Large-scale offshore aquaculture may have much less environmental impact from nutrient pollution than people suspect, according to a recent study funded by Florida Sea Grant and NOAA Fisheries.
Offshore aquaculture is poised to grow in the coming years to help offset the U.S. seafood trade deficit, but concerns have been raised about the potential for fish waste to pollute surrounding waters by introducing unnaturally high nutrient levels. In this new study, researchers found little evidence of nutrient pollution from a commercial cobia aquaculture farm located offshore the Republic of Panama.
Three awards totaling $2 million in federal funding were recently awarded through the 2019 Sea Grant Highly Migratory Species (HMS) Research Initiative, a competitive research process.
New research and innovative collaborative efforts aim to advance domestic aquaculture. Forty two new projects funded by Sea Grant in three programs will work to increase understanding and transfer knowledge to end users for different topics and geographies across the U.S.
Sea Grant is funding new research aimed at understanding physical and chemical changes affecting American lobster (Homarus americanus) in the Gulf of Maine as well as a regional lobster extension program.

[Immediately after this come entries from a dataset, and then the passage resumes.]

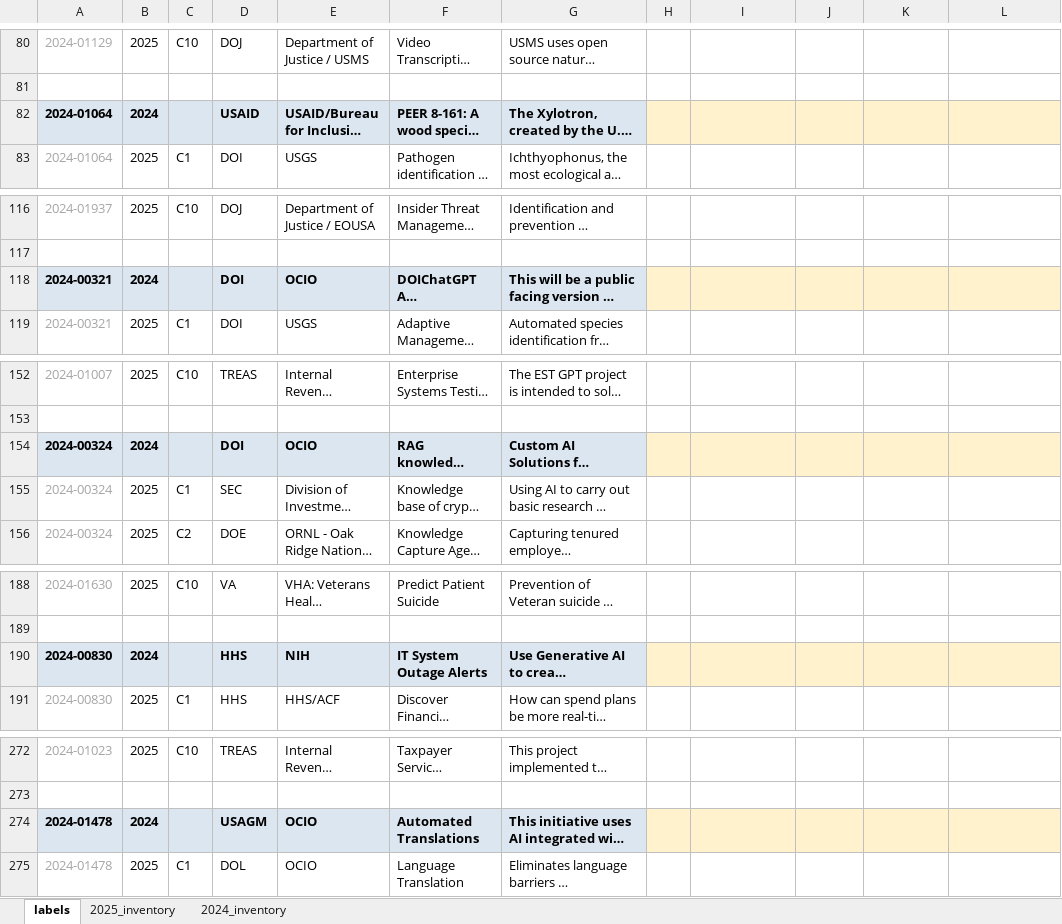
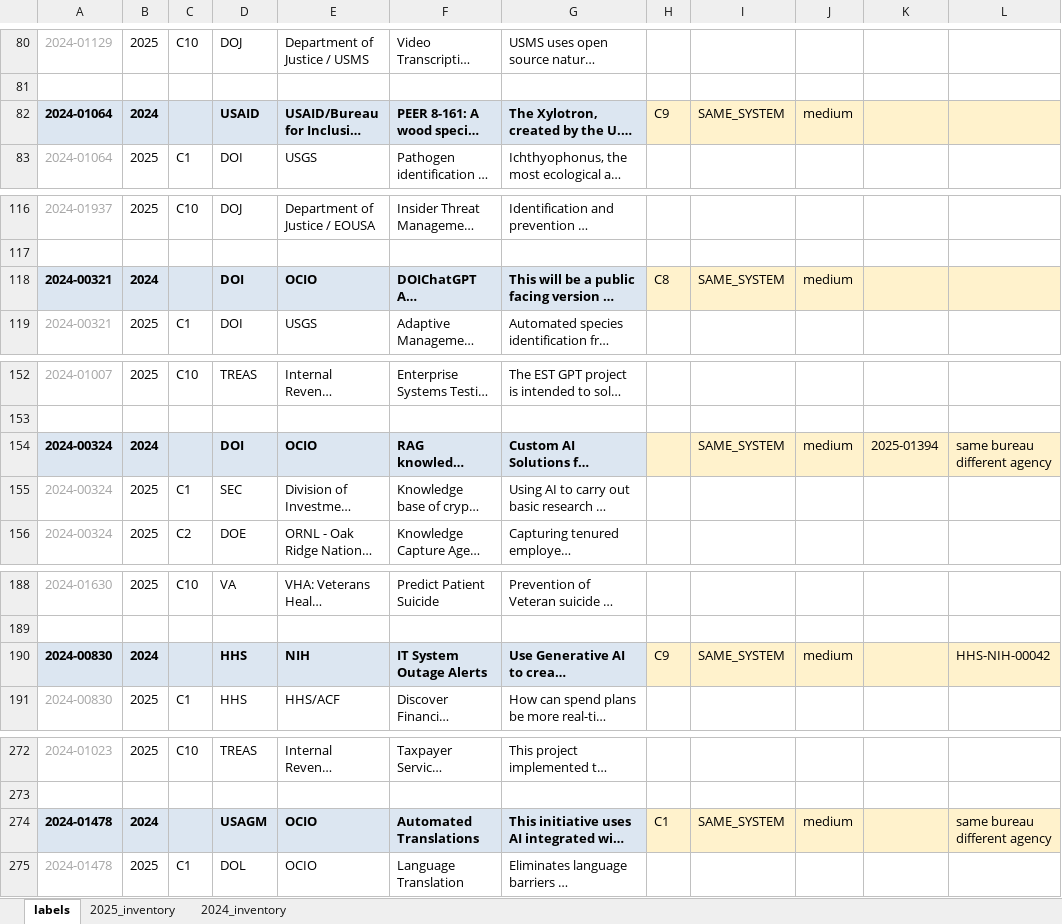
Before and after one commit to suehuynh/AI-use-case-attrition-audit, an Excel workbook: outputs/handoff/coder1/pilot_sheet__coder1.xlsx, sheet labels, drawn as a sheet; only a part is shown, gaps mark what is left out; long unchanged cells end in …; values as stored, in another font and other column widths than the file's, no borders; the diff covers the shown part only; the diff names each change by its address in the sheet, - before the commit and + after, or states it on an @@ line.

Commit message:
feat: score pilot model with human labels

```diff
--- a/outputs/handoff/coder1/pilot_sheet__coder1.xlsx (sheet labels)
+++ b/outputs/handoff/coder1/pilot_sheet__coder1.xlsx (sheet labels)
-H82: (empty)
+H82: C9
-I82: (empty)
+I82: SAME_SYSTEM
-J82: (empty)
+J82: medium
-H118: (empty)
+H118: C8
-I118: (empty)
+I118: SAME_SYSTEM
-J118: (empty)
+J118: medium
-I154: (empty)
+I154: SAME_SYSTEM
-J154: (empty)
+J154: medium
-K154: (empty)
+K154: 2025-01394
-L154: (empty)
+L154: same bureau different agency
-H190: (empty)
+H190: C9
-I190: (empty)
+I190: SAME_SYSTEM
-J190: (empty)
+J190: medium
-L190: (empty)
+L190: HHS-NIH-00042
-H274: (empty)
+H274: C1
-I274: (empty)
+I274: SAME_SYSTEM
-J274: (empty)
+J274: medium
-L274: (empty)
+L274: same bureau different agency
```
Also changed, not shown: 114 edited cells elsewhere in this sheet, 11 other files.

Sea Grant and the National Marine Fisheries Service (Fisheries) are pleased to announce the 2019 Fisheries-Sea Grant Joint Fellowship recipients. Eight population and ecosystem dynamics fellowships were awarded through a competitive selection process. The Fisheries-Sea Grant Joint Fellowship program supports students pursuing doctoral degrees in population and ecosystem dynamics as well as marine resources economics. The program is a focused workforce development effort to train highly qualified professionals in areas of critical need for NOAA’s science-based approach to fisheries management.